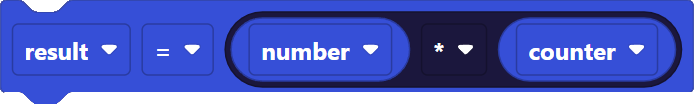
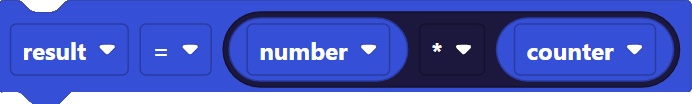
Added counter while blocks

diff --git a/edublocks_flutter/lib/Page Sections/canvas.dart b/edublocks_flutter/lib/Page Sections/canvas.dart
@@ -17,7 +17,9 @@ Future<void> loadJsonFromAssets() async {
   String jsonString = await rootBundle.loadString('app_assets/data.json');
   Map<String, dynamic> jsonMap = jsonDecode(jsonString);
 
-  if (!isProduction) {print(jsonMap);}
+  if (!isProduction) {
+    print(jsonMap);
+  }
 }
 
 class canvasWidget extends StatefulWidget {
@@ -994,6 +996,30 @@ class _canvasWidgetState extends State<canvasWidget> {
                 "${blockFolder}logic/elifClass/if-ash-class_1Blocks.png";
             parent.height = 200.0 + (70 * (parentNestedBlocks - 1));
         }
+
+      case "while counter <= 12:":
+        switch (parentNestedBlocks) {
+          case 0:
+            parent.imageName =
+                "${blockFolder}loops/while-loop-counterSmall.png";
+            parent.height = 150.0;
+            break;
+          case 1:
+            parent.imageName =
+                "${blockFolder}loops/while-loop-counter_1Block.png";
+            parent.height = 200.0;
+            break;
+          case 2:
+            parent.imageName =
+                "${blockFolder}loops/while-loop-counter_2Blocks.png";
+            parent.height = 200.0 + (70 * (parentNestedBlocks - 1));
+            break;
+          default:
+            parent.imageName =
+                "${blockFolder}loops/while-loop-counter_2Blocks.png";
+            parent.height = 200.0 + (70 * (parentNestedBlocks - 1));
+        }
+        break;
     }
 
     buildBlock(parent);
@@ -1028,7 +1054,8 @@ class _canvasWidgetState extends State<canvasWidget> {
           snappedTo.type.code == 'elif (my_class == \"Holly Class\"):' ||
           snappedTo.type.code == 'elif (my_class == \"Oak Class\"):' ||
           snappedTo.type.code == 'elif (my_class == \"Silver Birch Class\"):' ||
-          snappedTo.type.code == 'if (my_class == \"Ash Class\"):' &&
+          snappedTo.type.code == 'if (my_class == \"Ash Class\"):' ||
+          snappedTo.type.code == 'while counter <= 12:' &&
               snappedTo.id != block.id) {
         return snappedTo;
       }
@@ -1056,7 +1083,8 @@ class _canvasWidgetState extends State<canvasWidget> {
           currentBlock.type.code == "elif (my_class == \"Oak Class\"):" ||
           currentBlock.type.code ==
               "elif (my_class == \"Silver Birch Class\"):" ||
-          currentBlock.type.code == "if (my_class == \"Ash Class\"):") {
+          currentBlock.type.code == "if (my_class == \"Ash Class\"):" ||
+          currentBlock.type.code == "while counter <= 12:") {
         if (currentBlock.nestedBlocks!.isNotEmpty) {
           blockUnits += getNumberOfNestedBlocks(currentBlock);
           blockUnits = blockUnits + 2;
@@ -1104,7 +1132,11 @@ class _canvasWidgetState extends State<canvasWidget> {
         onPanUpdate: (details) => onUpdateDrag(block.id, details),
         onPanEnd: (_) => onEndDrag(block.id),
         onTap: () {
-          if (!isProduction) {print("Line number: ${getBlockLineNumber(block.id, _codeTracker.blocks.firstWhere((b) => b.id == 0))}");}
+          if (!isProduction) {
+            print(
+              "Line number: ${getBlockLineNumber(block.id, _codeTracker.blocks.firstWhere((b) => b.id == 0))}",
+            );
+          }
 
           if (block.id != 0) {
             setState(() {
@@ -1114,7 +1146,9 @@ class _canvasWidgetState extends State<canvasWidget> {
                 _codeTracker.selectedBlock = block;
               }
             });
-            if (!isProduction) {print("Block selected: ${block.type.code}");}
+            if (!isProduction) {
+              print("Block selected: ${block.type.code}");
+            }
           }
         },
         child: SizedBox(

diff --git a/edublocks_flutter/lib/Services/TextFormatter.dart b/edublocks_flutter/lib/Services/TextFormatter.dart
@@ -69,7 +69,7 @@ class TextFormatter {
     final variableColour = altColours(context) ? Color(0xFF364fd7) : keywordColour;
 
     final keywords = ["time", "random", "math", "sleep"];
-    final variables = ["count", "age", "friends", "number1", "number2"];
+    final variables = ["count", "age", "friends", "number1", "number2", "Classes", "teacher-name", "year-group", "result", "researcher-name", "number", "counter"];
 
     final String keywordPattern = keywords.map(RegExp.escape).join('|');
     final String variablePattern = variables.map(RegExp.escape).join('|');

TASK STATEMENT →
Lines containing the word "variables" are to be pulled from the records and copied.

EXERCISE ANSWER →
-    final variables = ["count", "age", "friends", "number1", "number2"];
+    final variables = ["count", "age", "friends", "number1", "number2", "Classes", "teacher-name", "year-group", "result", "researcher-name", "number", "counter"];
     final String variablePattern = variables.map(RegExp.escape).join('|');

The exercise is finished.